START Provided records

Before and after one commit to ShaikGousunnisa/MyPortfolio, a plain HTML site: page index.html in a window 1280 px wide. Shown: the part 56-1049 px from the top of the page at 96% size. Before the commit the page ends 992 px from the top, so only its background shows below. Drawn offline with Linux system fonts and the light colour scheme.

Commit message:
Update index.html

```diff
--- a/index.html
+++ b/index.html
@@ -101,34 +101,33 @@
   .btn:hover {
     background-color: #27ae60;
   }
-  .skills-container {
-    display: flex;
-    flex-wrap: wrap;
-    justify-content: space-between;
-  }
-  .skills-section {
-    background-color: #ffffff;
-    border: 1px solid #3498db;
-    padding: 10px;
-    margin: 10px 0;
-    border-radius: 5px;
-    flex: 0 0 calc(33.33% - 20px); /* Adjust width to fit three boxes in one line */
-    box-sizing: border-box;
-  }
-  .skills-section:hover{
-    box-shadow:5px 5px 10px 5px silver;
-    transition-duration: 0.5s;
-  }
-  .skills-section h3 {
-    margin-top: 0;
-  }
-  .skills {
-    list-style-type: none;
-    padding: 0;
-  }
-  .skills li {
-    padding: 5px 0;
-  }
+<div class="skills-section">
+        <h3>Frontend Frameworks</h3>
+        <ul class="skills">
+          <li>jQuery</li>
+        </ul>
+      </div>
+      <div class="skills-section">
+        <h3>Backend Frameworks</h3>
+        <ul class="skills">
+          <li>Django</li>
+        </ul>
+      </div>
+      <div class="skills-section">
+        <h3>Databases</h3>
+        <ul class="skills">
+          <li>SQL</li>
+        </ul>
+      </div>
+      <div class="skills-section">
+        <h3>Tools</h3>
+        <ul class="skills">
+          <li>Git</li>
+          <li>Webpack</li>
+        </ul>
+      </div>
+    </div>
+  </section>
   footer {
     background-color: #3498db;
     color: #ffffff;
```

END Provided records
START Provided records

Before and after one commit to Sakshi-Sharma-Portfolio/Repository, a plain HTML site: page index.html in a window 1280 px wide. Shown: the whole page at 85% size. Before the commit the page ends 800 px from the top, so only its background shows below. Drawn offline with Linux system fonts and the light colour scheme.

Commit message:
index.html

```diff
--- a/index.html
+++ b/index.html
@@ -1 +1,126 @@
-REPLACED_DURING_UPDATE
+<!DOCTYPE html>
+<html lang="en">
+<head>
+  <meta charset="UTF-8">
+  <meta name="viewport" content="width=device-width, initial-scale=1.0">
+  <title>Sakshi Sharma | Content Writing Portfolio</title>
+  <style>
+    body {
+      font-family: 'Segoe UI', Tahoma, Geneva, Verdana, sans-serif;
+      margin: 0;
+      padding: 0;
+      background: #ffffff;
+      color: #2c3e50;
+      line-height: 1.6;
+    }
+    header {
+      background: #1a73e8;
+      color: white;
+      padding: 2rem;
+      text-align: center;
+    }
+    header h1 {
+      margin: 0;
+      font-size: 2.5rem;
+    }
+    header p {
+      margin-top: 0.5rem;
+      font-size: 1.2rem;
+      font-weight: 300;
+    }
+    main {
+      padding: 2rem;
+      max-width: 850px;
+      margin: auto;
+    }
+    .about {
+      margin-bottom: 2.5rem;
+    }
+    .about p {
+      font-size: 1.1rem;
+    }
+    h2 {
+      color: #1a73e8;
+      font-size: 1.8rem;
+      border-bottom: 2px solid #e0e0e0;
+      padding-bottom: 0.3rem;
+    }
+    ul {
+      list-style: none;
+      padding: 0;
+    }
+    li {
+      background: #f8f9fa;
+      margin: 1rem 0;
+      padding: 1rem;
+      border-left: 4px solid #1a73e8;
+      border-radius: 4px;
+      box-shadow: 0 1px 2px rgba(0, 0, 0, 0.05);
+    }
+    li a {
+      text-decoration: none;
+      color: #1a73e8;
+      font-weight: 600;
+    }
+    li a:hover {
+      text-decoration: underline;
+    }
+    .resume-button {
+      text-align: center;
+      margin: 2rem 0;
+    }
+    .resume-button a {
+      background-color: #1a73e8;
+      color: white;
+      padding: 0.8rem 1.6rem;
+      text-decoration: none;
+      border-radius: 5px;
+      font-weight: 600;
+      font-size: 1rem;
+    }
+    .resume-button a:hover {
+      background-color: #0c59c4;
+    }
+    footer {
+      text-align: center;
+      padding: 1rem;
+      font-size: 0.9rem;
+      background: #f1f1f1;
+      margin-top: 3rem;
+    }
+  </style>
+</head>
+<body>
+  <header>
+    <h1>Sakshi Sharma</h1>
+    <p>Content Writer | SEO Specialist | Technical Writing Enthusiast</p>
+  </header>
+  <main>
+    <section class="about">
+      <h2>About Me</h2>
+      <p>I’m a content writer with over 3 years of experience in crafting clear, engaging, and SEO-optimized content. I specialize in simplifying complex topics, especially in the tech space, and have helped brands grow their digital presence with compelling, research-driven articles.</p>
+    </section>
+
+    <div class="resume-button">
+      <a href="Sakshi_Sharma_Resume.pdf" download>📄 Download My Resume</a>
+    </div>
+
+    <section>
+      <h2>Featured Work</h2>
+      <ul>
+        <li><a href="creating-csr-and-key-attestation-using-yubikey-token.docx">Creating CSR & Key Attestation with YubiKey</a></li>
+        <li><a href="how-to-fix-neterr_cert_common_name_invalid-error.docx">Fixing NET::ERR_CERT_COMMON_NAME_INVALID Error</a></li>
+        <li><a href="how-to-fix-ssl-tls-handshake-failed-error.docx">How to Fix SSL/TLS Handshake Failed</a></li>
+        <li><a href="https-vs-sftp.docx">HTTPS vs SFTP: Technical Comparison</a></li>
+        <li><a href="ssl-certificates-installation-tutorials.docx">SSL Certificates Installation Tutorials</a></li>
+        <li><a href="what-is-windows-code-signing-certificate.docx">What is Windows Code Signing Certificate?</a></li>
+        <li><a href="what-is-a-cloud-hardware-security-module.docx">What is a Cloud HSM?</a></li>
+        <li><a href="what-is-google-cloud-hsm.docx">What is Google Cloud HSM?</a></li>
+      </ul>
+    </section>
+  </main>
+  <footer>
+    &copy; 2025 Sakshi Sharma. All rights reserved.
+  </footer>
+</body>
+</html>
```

END Provided records

In the records above, locate the lines holding the word "header". Copy each of them.

+    header {
+    header h1 {
+    header p {
+  <header>
+  </header>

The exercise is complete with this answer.